■ **Work task**: What lines in the records below contain the string "html"? Copy every one.

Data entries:
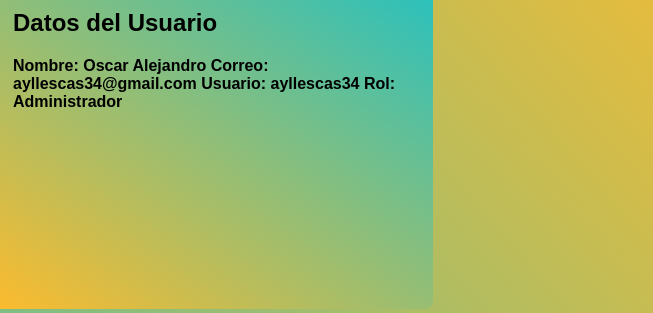
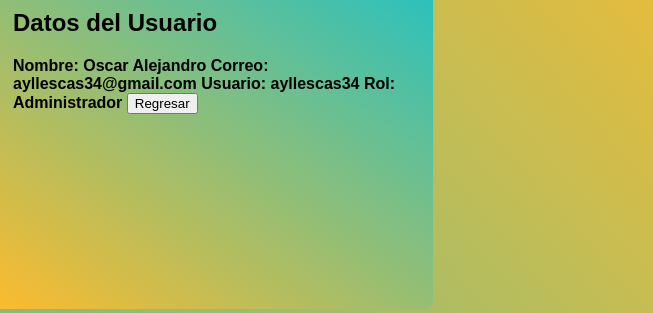
Before and after one commit to oflores2022234/Agenda_Web, a plain HTML site: page assent/usuario.html in a window 1280 px wide. Shown: the part 261-574 px from the top of the page, 627-1280 px from the left. Drawn offline with Linux system fonts and the light colour scheme.

Commit message:
agregamos boton para poder regresar a la lista de contacto

```diff
--- a/assent/usuario.html
+++ b/assent/usuario.html
@@ -21,7 +21,7 @@
             <label>Correo: ayllescas34@gmail.com</label>
             <label>Usuario: ayllescas34</label>
             <label>Rol: Administrador</label>
-            <a href="./contacto.html" type="button" value="Regresar"></a>
+            <a href="./contacto.html"><input type="button" value="Regresar">
         </form>
     </div>
 
```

■ **Result below**:
Before and after one commit to oflores2022234/Agenda_Web, a plain HTML site: page assent/usuario.html in a window 1280 px wide. Shown: the part 261-574 px from the top of the page, 627-1280 px from the left. Drawn offline with Linux system fonts and the light colour scheme.
--- a/assent/usuario.html
+++ b/assent/usuario.html
-            <a href="./contacto.html" type="button" value="Regresar"></a>
+            <a href="./contacto.html"><input type="button" value="Regresar">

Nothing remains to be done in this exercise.